Okay, so now you know why that clever breed, the British criminal class, go around depriving the honest citizens of our sceptred isle of the very ground beneath their feet, but the next question has to be how on earth do they do it? You can' t very well just slip a rather big bit of municipal property into your pocket and stroll off whistling nonchalantly, especially when it weighs quite a few kilos. But as the old saying goes, anything that isn' t nailed down is quite capable of vanishing.
Like any vanishing act, stealing pavements requires a bit of deception, and here' s how it' s done, but remember, don' t try this at home! Once a suitable street, with enough flagstones to make the enterprise worthwhile has been located, the workmen move in. Well, they' re not actually workmen, but that' s what they look like to the general public, who are all too familiar with seeing their streets being ripped up by the local council, the water board, the gas board, telephone companies and pretty well anyone else who feels like it. Once they' ve put up their plastic security tape and caution signs, one set of men with tools and day-glo green jackets looks much like any other to the untrained eye - and these thieves work away in broad daylight without raising more than the usual questions about how long the job will take.
What makes pavement thieves distinct from any legitimate workers is the speed at which they work. Usually they will have a whole street of Yorkstone stacked in neat piles by the end of a working day, ready for stage two of the operation. Later, much later, in the dead of night the lorries arrive to remove the piles to their new destination: rich people' s gardens.
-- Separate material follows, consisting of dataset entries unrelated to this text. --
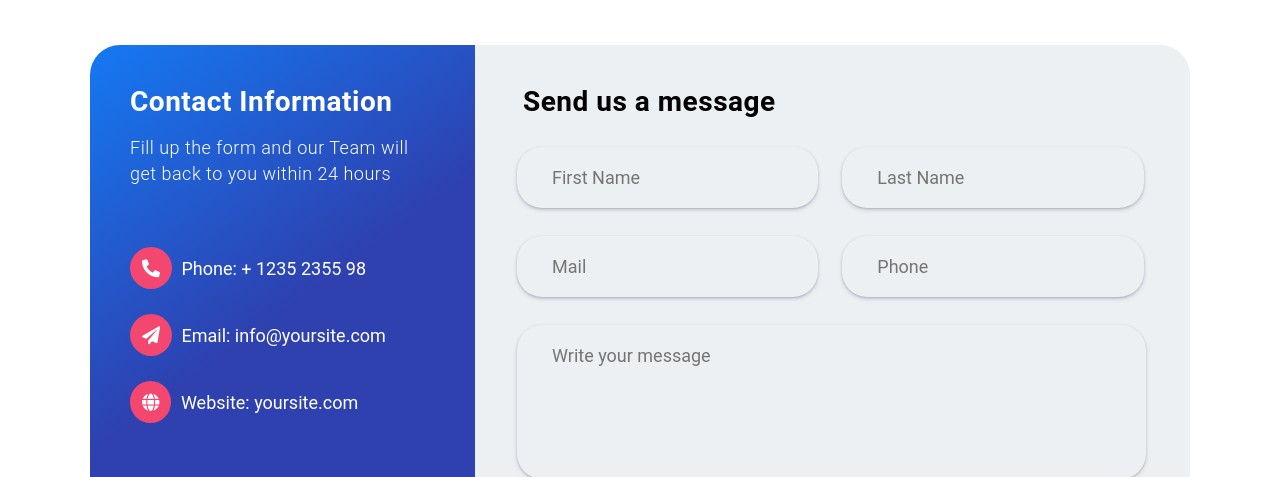
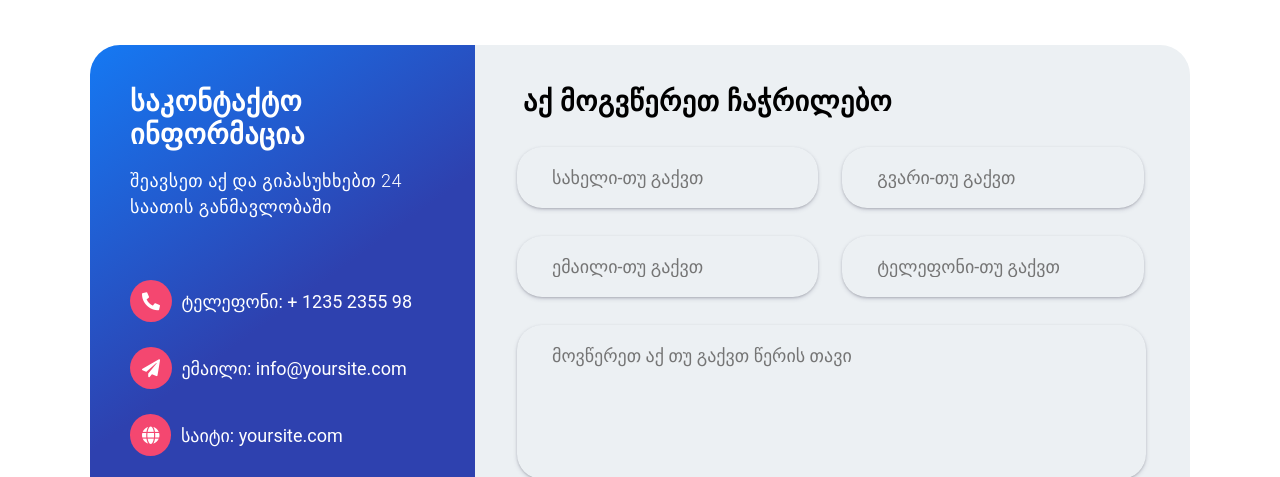
Before and after one commit to Front5949/front, a plain HTML site: page index.html in a window 1280 px wide. Shown: the top 477 px of the page. Drawn offline with Linux system fonts and the light colour scheme.

Commit message:
translate to georgian

```diff
--- a/index.html
+++ b/index.html
@@ -16,20 +16,20 @@
         <section id="section-wrapper">
         <div class="box-wrapper">
             <div class="info-wrap">
-                <h2 class="info-title">Contact Information</h2>
-                <h3 class="info-sub-title">Fill up the form and our Team will get back to you within 24 hours</h3>
+                <h2 class="info-title">საკონტაქტო ინფორმაცია</h2>
+                <h3 class="info-sub-title">შეავსეთ აქ და გიპასუხხებთ 24 საათის განმავლობაში</h3>
                 <ul class="info-details">
                     <li>
                         <i class="fas fa-phone-alt"></i>
-                        <span>Phone:</span> <a href="tel:+ 1235 2355 98">+ 1235 2355 98</a>
+                        <span>ტელეფონი:</span> <a href="tel:+ 1235 2355 98">+ 1235 2355 98</a>
                     </li>
                     <li>
                         <i class="fas fa-paper-plane"></i>
-                        <span>Email:</span> <a href="mailto:info@yoursite.com">info@yoursite.com</a>
+                        <span>ემაილი:</span> <a href="mailto:info@yoursite.com">info@yoursite.com</a>
                     </li>
                     <li>
                         <i class="fas fa-globe"></i>
-                        <span>Website:</span> <a href="#">yoursite.com</a>
+                        <span>საიტი:</span> <a href="#">yoursite.com</a>
                     </li>
                 </ul>
                 <ul class="social-icons">
@@ -40,22 +40,22 @@
             </div>
             <div class="form-wrap">
                 <form action="#" method="POST">
-                    <h2 class="form-title">Send us a message</h2>
+                    <h2 class="form-title">აქ მოგვწერეთ ჩაჭრილებო</h2>
                     <div class="form-fields">
                         <div class="form-group">
-                            <input type="text" class="fname" placeholder="First Name">
+                            <input type="text" class="fname" placeholder="სახელი-თუ გაქვთ">
                         </div>
                         <div class="form-group">
-                            <input type="text" class="lname" placeholder="Last Name">
+                            <input type="text" class="lname" placeholder="გვარი-თუ გაქვთ">
                         </div>
                         <div class="form-group">
-                            <input type="email" class="email" placeholder="Mail">
+                            <input type="email" class="email" placeholder="ემაილი-თუ გაქვთ">
                         </div>
                         <div class="form-group">
-                            <input type="number" class="phone" placeholder="Phone">
+                            <input type="number" class="phone" placeholder="ტელეფონი-თუ გაქვთ">
                         </div>
                         <div class="form-group">
-                            <textarea name="message" id="" placeholder="Write your message"></textarea>
+                            <textarea name="message" id="" placeholder="მოვწერეთ აქ თუ გაქვთ წერის თავი"></textarea>
                         </div>
                     </div>
                     <input type="submit" value="Send Message" class="submit-button">
```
The next day local people take no notice of the fact that there is no pavement and no workmen, as it' s not unusual for those who rip up roads for honest reasons to take weeks to complete the job. After a time, often quite a long time, the more community-minded locals start to phone up the council or the water board, or whoever our intrepid thieves alleged to be working for, to demand to know when their street will be returned to normal. You can imagine the denials that work has been done or is even planned and the disbelief in them, the further denials and the slow recognition that the pavement is actually gone forever! Meanwhile someone, somewhere, is proudly laying out the latest feature in their garden and a few others are laughing... all the way to the bank!